The SEC filed settled insider trading charges against four individuals, including John A. Foley, who served as an employee benefits specialist at Deloitte between July 2005 and May 2007. The others who settled the SEC charges were Aaron M. Grassian, Timothy L. Vernier, and Bradley S. Hale. They were accused of participating in insider trading in the securities of four public companies — Crocs, Inc., YRC Worldwide, Inc., Spectralink Corporation and SigmaTel, Inc. — over a 22-month period, yielding illegal profits totaling $210,580.62.

All four defendants have agreed to settle the SEC’s charges without admitting or denying the allegations.
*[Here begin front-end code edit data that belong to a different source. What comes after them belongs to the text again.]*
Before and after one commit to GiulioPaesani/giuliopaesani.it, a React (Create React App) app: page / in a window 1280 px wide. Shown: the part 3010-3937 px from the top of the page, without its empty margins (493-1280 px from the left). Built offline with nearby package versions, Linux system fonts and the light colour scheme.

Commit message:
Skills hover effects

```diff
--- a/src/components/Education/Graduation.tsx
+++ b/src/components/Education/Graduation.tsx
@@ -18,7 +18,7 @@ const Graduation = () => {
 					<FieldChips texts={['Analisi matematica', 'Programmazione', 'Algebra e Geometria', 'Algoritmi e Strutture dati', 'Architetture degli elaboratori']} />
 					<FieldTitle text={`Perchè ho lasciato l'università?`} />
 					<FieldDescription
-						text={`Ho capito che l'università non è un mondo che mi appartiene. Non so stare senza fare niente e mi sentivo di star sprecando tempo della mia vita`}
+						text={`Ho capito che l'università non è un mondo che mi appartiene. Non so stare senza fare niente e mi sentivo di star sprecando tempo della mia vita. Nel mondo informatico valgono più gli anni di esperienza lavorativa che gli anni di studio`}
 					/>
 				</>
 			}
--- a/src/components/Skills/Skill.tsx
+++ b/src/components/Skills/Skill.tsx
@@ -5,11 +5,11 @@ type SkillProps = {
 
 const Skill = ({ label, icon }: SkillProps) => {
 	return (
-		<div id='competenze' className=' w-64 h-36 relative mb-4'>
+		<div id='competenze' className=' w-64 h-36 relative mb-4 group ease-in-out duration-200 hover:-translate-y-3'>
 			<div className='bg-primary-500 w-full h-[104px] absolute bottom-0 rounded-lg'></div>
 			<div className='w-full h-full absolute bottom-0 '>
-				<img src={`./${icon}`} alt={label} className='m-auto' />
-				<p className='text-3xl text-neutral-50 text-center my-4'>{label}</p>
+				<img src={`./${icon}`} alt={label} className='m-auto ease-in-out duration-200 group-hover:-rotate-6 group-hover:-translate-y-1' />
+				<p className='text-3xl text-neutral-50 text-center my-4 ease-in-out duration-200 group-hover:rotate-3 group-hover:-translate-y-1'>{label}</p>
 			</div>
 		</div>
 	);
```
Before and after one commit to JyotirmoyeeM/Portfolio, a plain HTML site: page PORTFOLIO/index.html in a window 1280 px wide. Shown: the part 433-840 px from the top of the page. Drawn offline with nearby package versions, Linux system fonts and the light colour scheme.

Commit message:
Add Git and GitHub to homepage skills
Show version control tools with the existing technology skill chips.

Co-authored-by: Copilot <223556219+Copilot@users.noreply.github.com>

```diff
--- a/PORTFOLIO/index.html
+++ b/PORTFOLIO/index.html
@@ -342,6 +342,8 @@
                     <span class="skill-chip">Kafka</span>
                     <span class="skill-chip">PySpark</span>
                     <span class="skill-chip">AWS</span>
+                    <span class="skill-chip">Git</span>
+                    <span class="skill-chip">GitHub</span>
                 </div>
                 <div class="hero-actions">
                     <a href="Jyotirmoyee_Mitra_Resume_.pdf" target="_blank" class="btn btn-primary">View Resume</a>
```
Separately, a fifth individual, Tara R. Eisler, was named in a related administrative proceeding that was simultaneously settled.

According to the complaint, Foley learned, through his work on Deloitte client engagements, material, non-public information concerning Crocs’ first earnings release after the footwear company went public; as well as a potential acquisition of YRC by a third party (that ultimately was not consummated); and the acquisition of Spectralink, via tender offer, by another public company.

Foley allegedly traded in all three companies’ securities based on this material, non-public information through nominee accounts. He also tipped his friends Vernier and Grassian on at least some of this information, and both men traded on Foley's communications.

The complaint further alleges that Grassian later reciprocated by, in turn, tipping Foley concerning the acquisition of SigmaTel by Freescale Semiconductor, after learning of that pending acquisition from his friend and former colleague, Hale, who worked on the acquisition for Freescale. Grassian allegedly traded on Hale’s tips for himself, and also passed them on to Foley, who, in turn, both traded in SigmaTel for himself, and also tipped Vernier and recommended SigmaTel to others, who likewise traded.

The complaint further alleges that Vernier substantially assisted Foley’s insider trading violations by allowing Foley to trade in Crocs securities through Vernier's account, while recklessly disregarding Foley’s breaches of duty to Deloitte and to Crocs. Finally, the complaint alleges that, since Crocs was a Deloitte audit client and Foley served on the Crocs audit team at the time of his Crocs trading and tipping, Foley also committed, and caused his firm to commit, an auditor-independence violation, and caused related issuer-reporting violations by the issuer.

Foley agreed to pay disgorgement of $125,538.61, plus prejudgment interest of $18,697.89, with no civil penalty being imposed against him based on his demonstrated inability to pay. Vernier agreed to pay disgorgement of $50,285.08, plus prejudgment interest of $6,320.29 and a civil penalty of $23,138.07, with no further civil penalty being imposed based on his demonstrated inability to pay. Grassian agreed to pay disgorgement of $34,756.93, plus prejudgment interest thereon in the amount of $4,768.39 and a civil penalty of $34,756.93. No civil penalty will be imposed upon Hale, based on his demonstrated inability to pay.